Marriage, alliance, captivity, servitude; by another account, mercy and goodness; inspiration; the man to whom the Querent has recourse.
He wears the triple crown and is seated between two pillars, but they are not those of the Temple which is guarded by the High Priestess. In his left hand he holds a sceptre terminating in the triple cross, and with his right hand he gives the well-known ecclesiastical sign which is called that of esotericism, distinguishing between the manifest and concealed part of doctrine. It is noticeable in this connexion that the High Priestess makes no sign. At his feet are the crossed keys, and two priestly ministers in albs kneel before him. He has been usually called the Pope, which is a particular application of the more general office that he symbolizes. He is the ruling power of external religion, as the High Priestess is the prevailing genius of the esoteric, withdrawn power. The proper meanings of this card have suffered woeful admixture from nearly all hands. Grand Orient says truly that the Hierophant is the power of the keys, exoteric orthodox doctrine, and the outer side of the life which leads to the doctrine; but he is certainly not the prince of occult doctrine, as another commentator has suggested. He is rather the summa totius theologiae, when it has passed into the utmost rigidity of expression; but he symbolizes also all things that are righteous and sacred on the manifest side. As such, he is the channel of grace belonging to the world of institution as distinct from that of Nature, and he is the leader of salvation for the human race at large. He is the order and the head of the recognized hierarchy, which is the reflection of another and greater hierarchic order; but it may so happen that the pontiff forgets the significance of this his symbolic state and acts as if he contained within his proper measures all that his sign signifies or his symbol seeks to shew forth. He is not, as it has been thought, philosophy-except on the theological side; he is not inspiration; and he is not religion, although he is a mode of its expression.

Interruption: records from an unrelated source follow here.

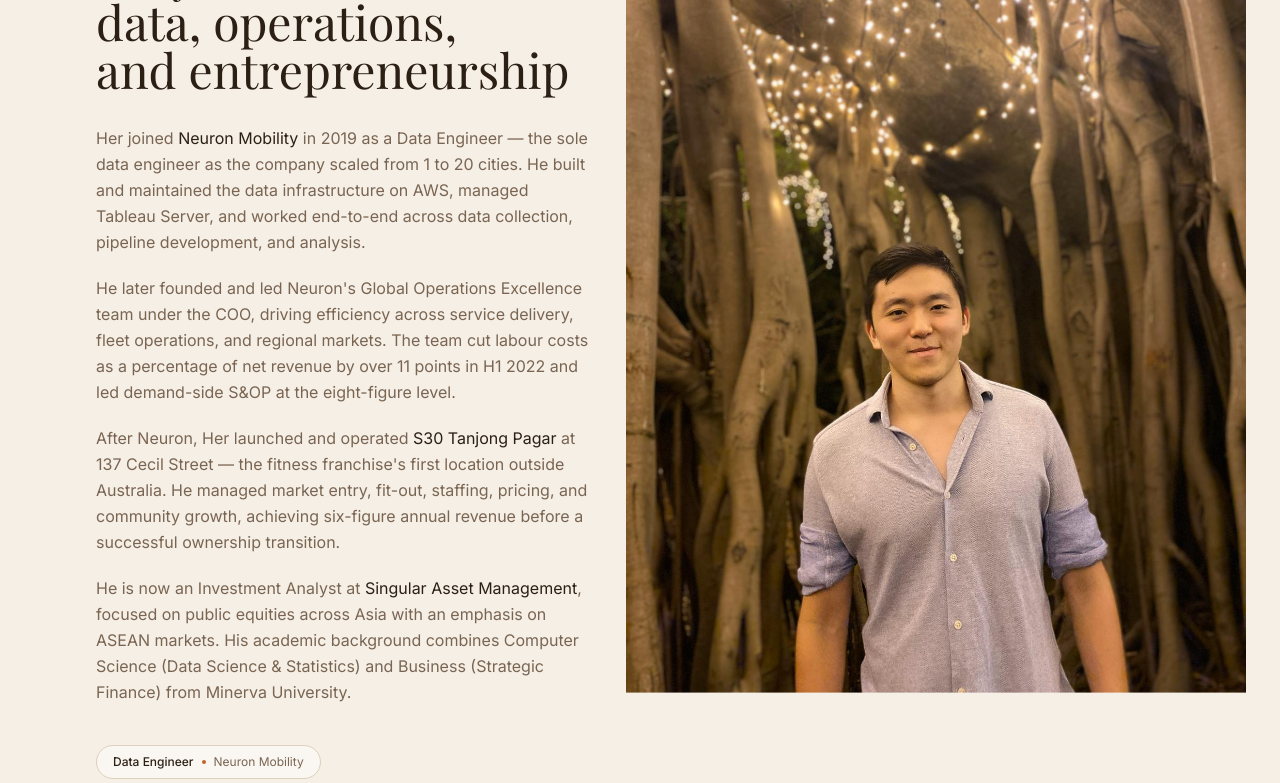
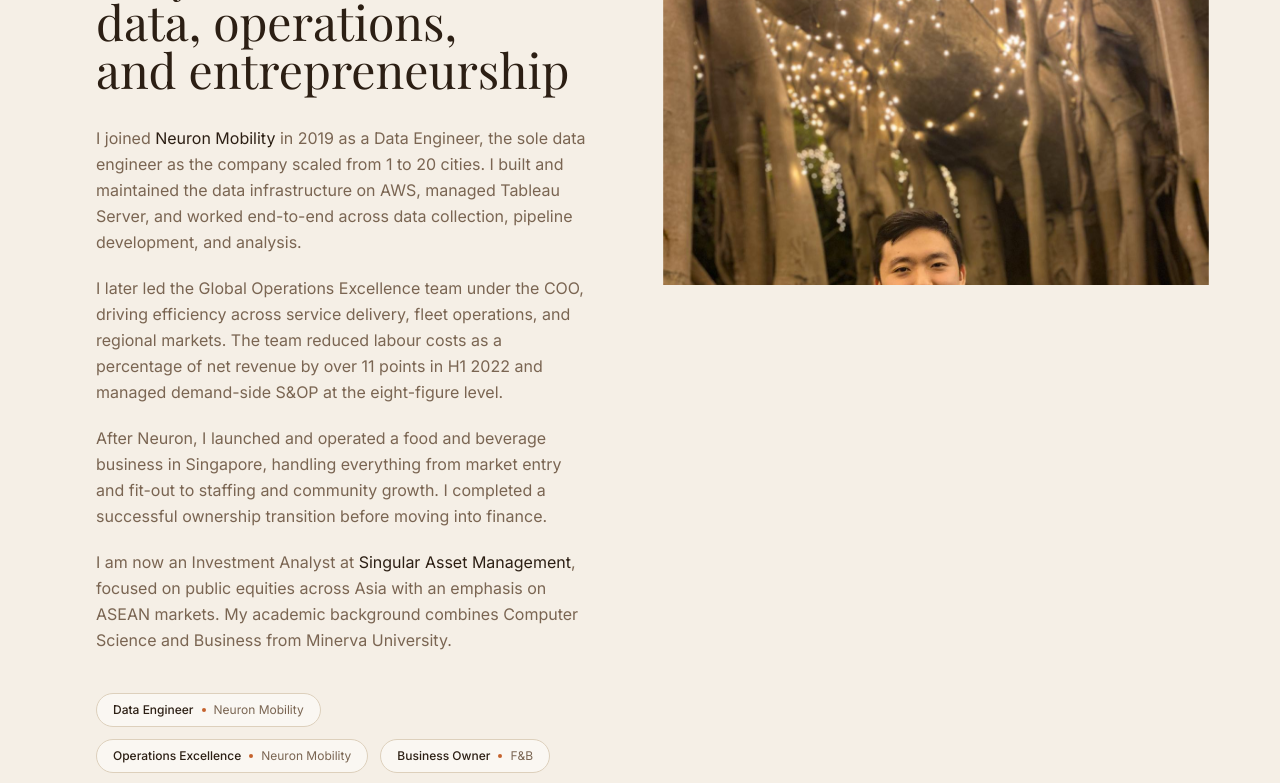
Before and after one commit to HerTeoh/personal-website, a Next.js app: page / in a window 1280 px wide. Shown: the part 1060-1843 px from the top of the page. Built offline with nearby package versions, Linux system fonts and the light colour scheme.

Commit message:
feat: update bio format and photo constraints
Change bio to first person, remove em-dashes, update S3 references, and adjust milestone chip. Constrain photo for centered face.

Co-authored-by: Her <35910990+HerTeoh@users.noreply.github.com>

```diff
--- a/components/about.tsx
+++ b/components/about.tsx
@@ -2,8 +2,8 @@ import Image from "next/image";
 
 const milestones = [
   { label: "Data Engineer", sub: "Neuron Mobility" },
-  { label: "Operations Excellence Lead", sub: "Neuron Mobility" },
-  { label: "Owner Operator", sub: "S30 Tanjong Pagar" },
+  { label: "Operations Excellence", sub: "Neuron Mobility" },
+  { label: "Business Owner", sub: "F&B" },
   { label: "Investment Analyst", sub: "Singular Asset Management" },
 ];
 
@@ -31,35 +31,33 @@ export default function About() {
 
           <div className="space-y-5 font-sans text-base leading-relaxed text-muted-foreground">
             <p>
-              Her joined{" "}
+              I joined{" "}
               <span className="text-foreground">Neuron Mobility</span> in 2019
-              as a Data Engineer — the sole data engineer as the company scaled
-              from 1 to 20 cities. He built and maintained the data
-              infrastructure on AWS, managed Tableau Server, and worked end-to-end
-              across data collection, pipeline development, and analysis.
+              as a Data Engineer, the sole data engineer as the company scaled
+              from 1 to 20 cities. I built and maintained the data
+              infrastructure on AWS, managed Tableau Server, and worked
+              end-to-end across data collection, pipeline development, and
+              analysis.
             </p>
             <p>
-              He later founded and led Neuron&apos;s Global Operations
-              Excellence team under the COO, driving efficiency across service
-              delivery, fleet operations, and regional markets. The team cut
-              labour costs as a percentage of net revenue by over 11 points in
-              H1 2022 and led demand-side S&amp;OP at the eight-figure level.
+              I later led the Global Operations Excellence team under the COO,
+              driving efficiency across service delivery, fleet operations, and
+              regional markets. The team reduced labour costs as a percentage
+              of net revenue by over 11 points in H1 2022 and managed
+              demand-side S&amp;OP at the eight-figure level.
             </p>
             <p>
-              After Neuron, Her launched and operated{" "}
-              <span className="text-foreground">S30 Tanjong Pagar</span> at 137
-              Cecil Street — the fitness franchise&apos;s first location outside
-              Australia. He managed market entry, fit-out, staffing, pricing, and
-              community growth, achieving six-figure annual revenue before a
-              successful ownership transition.
+              After Neuron, I launched and operated a food and beverage
+              business in Singapore, handling everything from market entry and
+              fit-out to staffing and community growth. I completed a
+              successful ownership transition before moving into finance.
             </p>
             <p>
-              He is now an Investment Analyst at{" "}
+              I am now an Investment Analyst at{" "}
               <span className="text-foreground">Singular Asset Management</span>,
               focused on public equities across Asia with an emphasis on ASEAN
-              markets. His academic background combines Computer Science (Data
-              Science &amp; Statistics) and Business (Strategic Finance) from
-              Minerva University.
+              markets. My academic background combines Computer Science and
+              Business from Minerva University.
             </p>
           </div>
 
@@ -84,13 +82,13 @@ export default function About() {
 
         {/* Right — image */}
         <div className="relative">
-          <div className="aspect-[3/4] w-full max-w-sm lg:max-w-none rounded-2xl overflow-hidden bg-muted">
+          <div className="aspect-square w-full max-w-xs mx-auto lg:mx-0 rounded-2xl overflow-hidden bg-muted">
             <Image
               src="/her-portrait.jpg"
               alt="Her Teoh"
               fill
-              className="object-cover object-[center_20%] scale-125"
-              sizes="(max-width: 1024px) 100vw, 50vw"
+              className="object-cover object-[center_15%] scale-110"
+              sizes="(max-width: 1024px) 320px, 400px"
             />
           </div>
         </div>
```
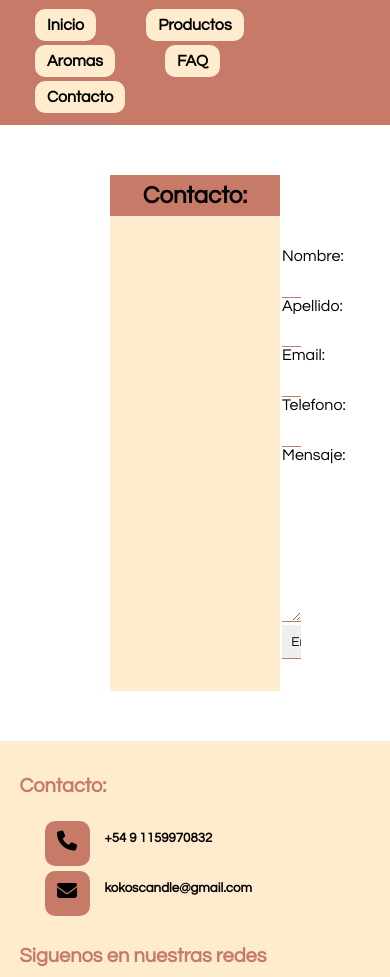
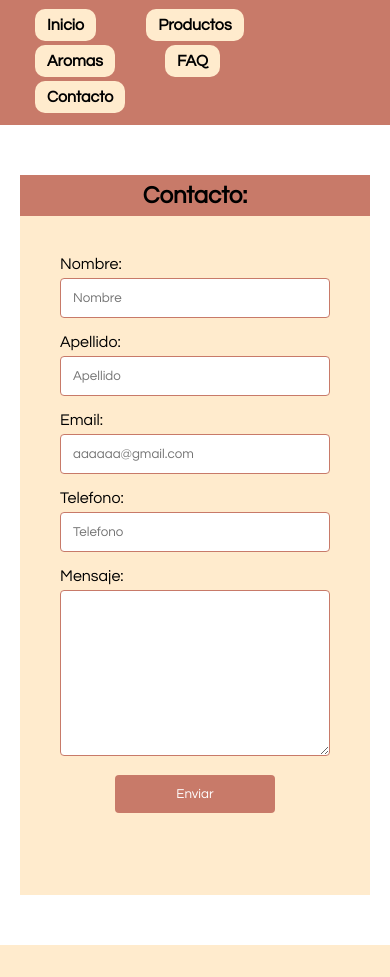
Before and after one commit to lufagotti/PFFagotti, a plain HTML site: page paginas/contacto.html in a window 390 px wide. Shown: the part 118-1095 px from the top of the page. Drawn offline with Linux system fonts and the light colour scheme.

Commit message:
pagina contacto responsive

```diff
--- a/css/style.css
+++ b/css/style.css
@@ -101,6 +101,9 @@ section img{
     margin-left: 25px;
     margin-right: 25px;
 }
+.texto-aroma{
+    padding-bottom: 15px;
+}
 article img{
     border-style: double;
 }
@@ -132,35 +135,47 @@ article img{
     background-color: blanchedalmond;
     margin-top: -40px;
     margin-bottom: 50px;
-    margin-left: 90px;
-    margin-right: 90px;
+    margin-left: 20%;
+    margin-right: 20%;
 }
 .titulo{
     background-color: #c87a69;
     padding: 8px 12px;
     text-align: center;
 }
-.contact-form{
-    padding: 1em;
+input[type=text],
+select,
+textarea {
+    width: 100%;
+    padding: 12px;
+    border: 1px solid #c87a69;
+    outline: none;
+    border-radius: 4px;
+    box-sizing: border-box;
+    margin-top: 6px;
+    margin-bottom: 16px;
+    resize: vertical
+}
+input[type=submit] {
+    width: 10rem;
+    background-color: #c87a69;
+    color: white;
+    padding: 12px 20px;
+    border: none;
+    border-radius: 4px;
+    cursor: pointer;
+}
+.boton{
+    display: flex;
+    justify-content: center;
 }
 .contact-form form{
-    margin-left: 140px;
-    margin-right: 140px;
-    padding: 1em;
+    margin: 40px;
+    padding-bottom: 42px;
 }
-.contact-form form button,
-.contact-form form input,
-.contact-form form textarea{
-    width: 100%;
-    padding: .7em;
-    border: none;
-    outline: none;
-    border-bottom: 1px solid #c87a69;
-}
-.button{
-    margin-left: 40%;
-    margin-right: 40%;
-    border-radius: 4px;
+.contact-form{
+    display: flex;
+    justify-content: center;
 }
 /*Footer*/
 .footer-section{
@@ -232,7 +247,16 @@ div a{
         grid-gap: 30px;
         padding: 35px 0px;
     }
+    .contacto{
+        margin-left: 0;
+        margin-right: 0;
     }
+    }
+@media only screen and (min-width:700px){
+    form{
+        width: 40rem;
+    }
+}
 @media only screen and (max-width:1000px){
     .productos {
         display: grid;
@@ -243,7 +267,7 @@ div a{
         padding-bottom: 5%;
     }
 }
-@media only screen and (max-width: 600px) {
+@media only screen and (max-width:600px) {
     .productos {
         display: grid;
             grid-template-columns: repeat(1, 1fr);
@@ -268,4 +292,4 @@ div a{
     .logo img{
         margin-left: 40px;
     }
-    }
+}
--- a/paginas/contacto.html
+++ b/paginas/contacto.html
@@ -40,7 +40,7 @@
                     </div>
                     <div>
                         <label for="Email">Email:</label>
-                        <input type="email" placeholder="aaaaaa@gmail.com">
+                        <input type="text" placeholder="aaaaaa@gmail.com">
                         <label for="Telefono">Telefono:</label>
                         <input type="text" placeholder="Telefono">
                     </div>
@@ -49,8 +49,8 @@
                         <br>
                         <textarea name="Mensaje" id="" cols="60" rows="10"></textarea>
                     </div>
-                    <div class="button">
-                        <input type="button" value="Enviar">
+                    <div class="boton">
+                        <input type="submit" value="Enviar">
                     </div>
                 </form>
             </div>
```
Also changed, not shown: paginas/aromas.html (+4 -4 lines), paginas/faq.html (+1 -1 lines).
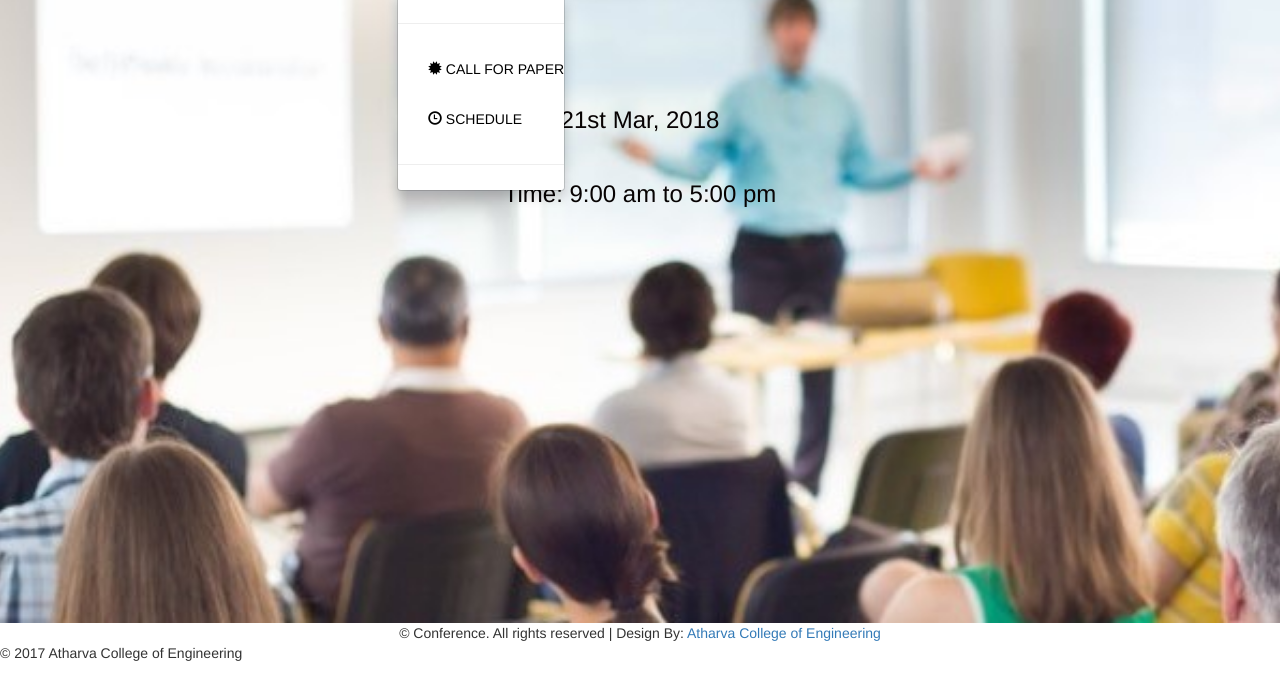
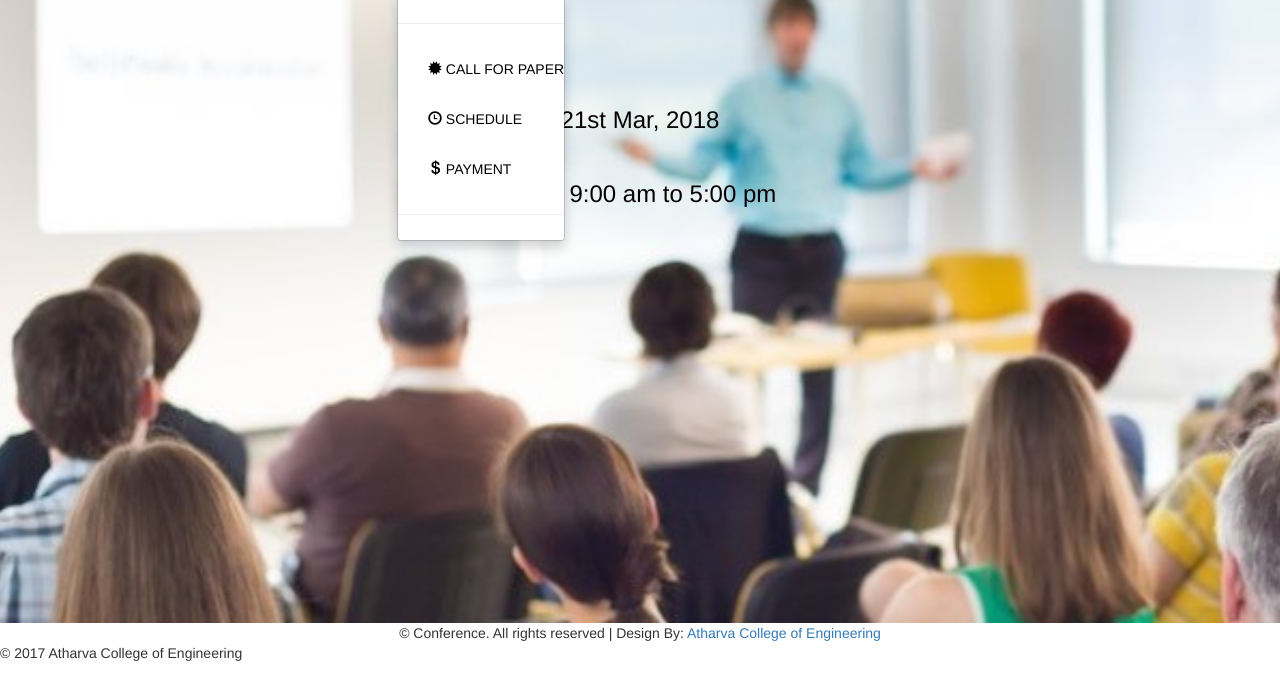
Before and after one commit to kamathpavank/ICIATE, a plain HTML site: page conference.html in a window 1280 px wide. Both pictures are taken after a click on the link "PAPER SUBMISSION". Shown: the part 177-850 px from the top of the page. Drawn offline with nearby package versions, Linux system fonts and the light colour scheme; some packages are replaced by stand-ins of ours.

Commit message:
added payment tab to all pages

```diff
--- a/conference.html
+++ b/conference.html
@@ -84,7 +84,8 @@
                 <hr>
               <li><a href="callforpaper.html" style="color:black"><span class="glyphicon glyphicon-certificate"></span> Call For Paper</a></li>
               <li><a href="schedule.html" style="color:black"><span class="glyphicon glyphicon-time"></span> Schedule</a></li>
-                <hr>
+              <li><a href="payment.html" style="color:black"><span class="glyphicon glyphicon-usd"></span> Payment</a></li>
+              <hr>
             </ul>
           </li>
                             <li><a href="workshop.html"><span class="glyphicon glyphicon-bookmark"></span> Workshop</a></li>
```
Also changed, not shown: about_college.html (+2 -1 lines), callforpaper.html (+2 -1 lines), contact.html (+2 -1 lines), guidelines.html (+2 -1 lines), index.html (+1 -1 lines), register.html (+2 -1 lines), schedule.html (+2 -1 lines), workshop.html (+2 -1 lines).
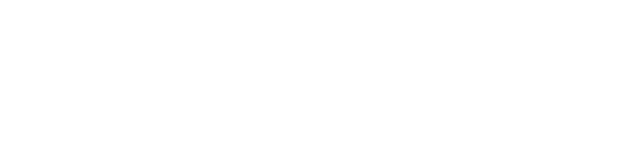
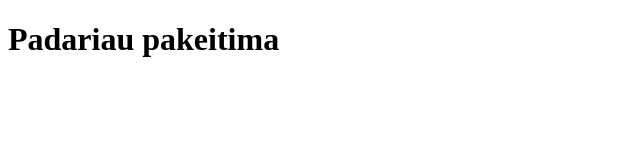
Before and after one commit to Budam87/test, a plain HTML site: page index.html in a window 1280 px wide. Shown: the whole page, without its empty margins (0-640 px from the left). Drawn offline with Linux system fonts and the light colour scheme.

Commit message:
created h1

```diff
--- a/index.html
+++ b/index.html
@@ -6,6 +6,6 @@
     <title>Document</title>
 </head>
 <body>
-
+    <h1>Padariau pakeitima</h1>
 </body>
 </html>
```
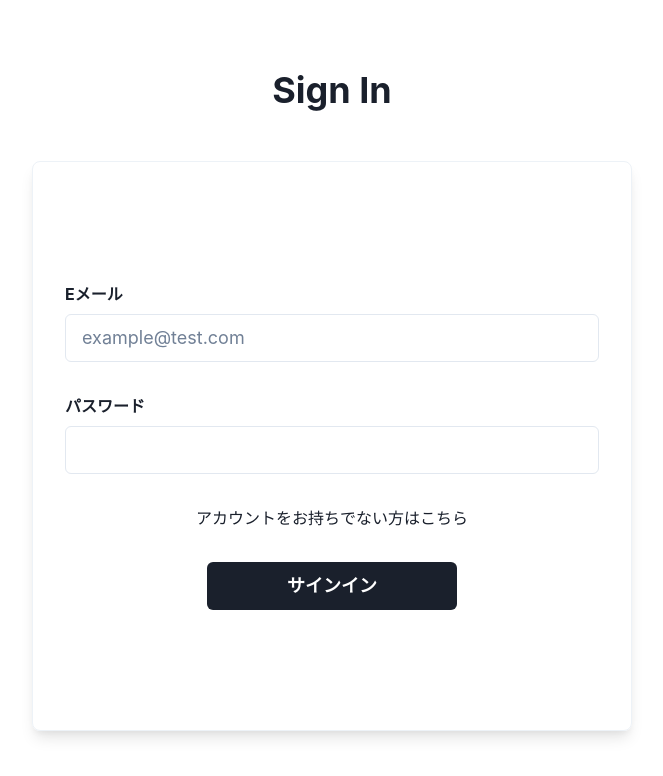
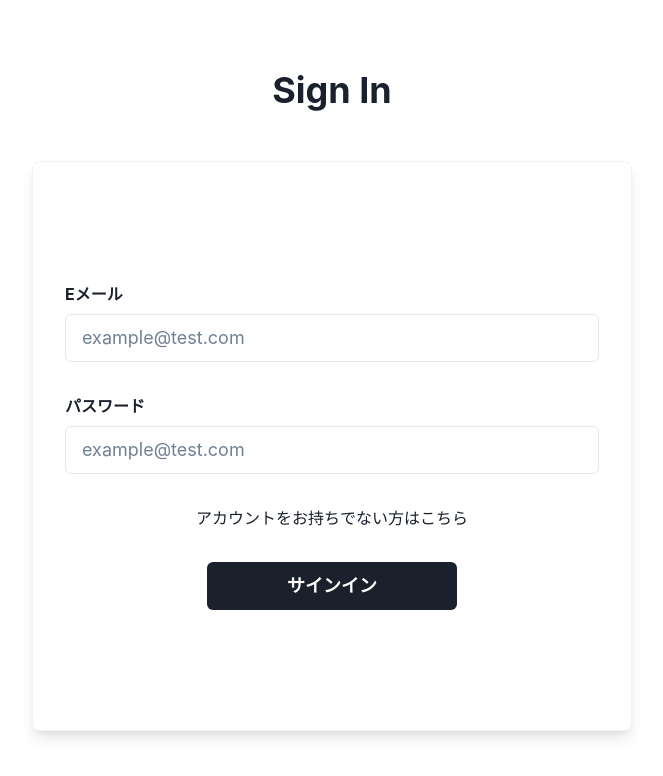
Before and after one commit to karasuneo/recipe_site, a Next.js app in the folder front/: page / in a window 1280 px wide. Shown: the top 776 px of the page, without its empty margins (308-971 px from the left). Built offline with nearby package versions, Linux system fonts and the light colour scheme; no server answers.

Commit message:
バグの修正

```diff
--- a/front/pages/index.tsx
+++ b/front/pages/index.tsx
@@ -101,6 +101,8 @@ export default function Signup() {
                 type="password"
                 size="lg"
                 mb="8"
+                placeholder="example@test.com"
+                {...register("password", { required: true })}
               />
 
               <Flex flexDirection="column">
--- a/front/pages/signup.tsx
+++ b/front/pages/signup.tsx
@@ -122,7 +122,7 @@ export default function Signup() {
               <Flex flexDirection="column">
                 <Text mb="8" textAlign="center">
                   アカウントをお持ちの方は
-                  <Link href="/signin">こちら</Link>
+                  <Link href="/">こちら</Link>
                 </Text>
                 <Button
                   type="submit"
```
Also changed, not shown: 2 other files (tests, documents, lock files or other folders).
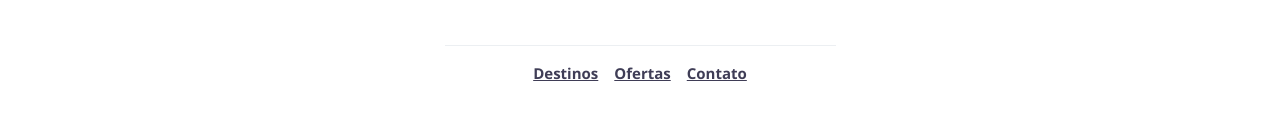
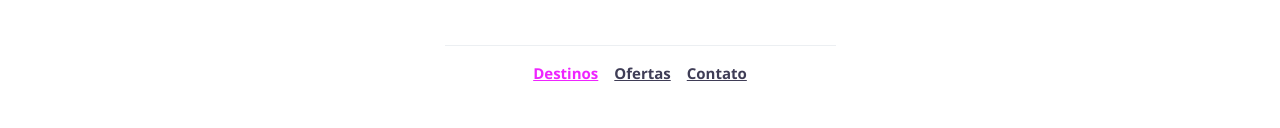
Before and after one commit to rianrdx/travel-packages, a plain HTML site: page index.html in a window 1280 px wide. In both pictures the pointer is over the link "Destinos". Shown: the part 540-668 px from the top of the page. Drawn offline with nearby package versions, Linux system fonts and the light colour scheme.

Commit message:
added color change to links in hover state

```diff
--- a/style.css
+++ b/style.css
@@ -66,6 +66,10 @@ body {
   line-height: 22px;
 }
 
+#footer a:hover {
+  color: #EE24FF;
+}
+
 #img {
   width: 100vw;
   position: fixed;
```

Your environment and the tendencies at work therein which have an effect on the matter €”for instance, your position in life, the influence of immediate friends, and so forth.
Trickery, artifice, subtlety, swindling, duplicity, fraud.
Graceful, but not warlike; riding quietly, wearing a winged helmet, referring to those higher graces of the imagination which sometimes characterize this card. He too is a dreamer, but the images of the side of sense haunt him in his vision.
Skill, bravery, capacity, defence, address, enmity, wrath, war, destruction, opposition, resistance, ruin. There is therefore a sense in which the card signifies death, but it carries this meaning only in its proximity to other cards of fatality.
He is riding in full course, as if scattering his enemies. In the design he is really a prototypical hero of romantic chivalry. He might almost be Galahad, whose sword is swift and sure because he is clean of heart.
The culmination which is brought about by the influences shewn by the other cards that have been turned up in the divination.
More evil side of these qualities; what is unforeseen, unprepared state; sickness is also intimated.
A lithe, active figure holds a sword upright in both hands, while in the act of swift walking. He is passing over rugged land, and about his way the clouds are collocated wildly. He is alert and lithe, looking this way and that, as if an expected enemy might appear at any moment.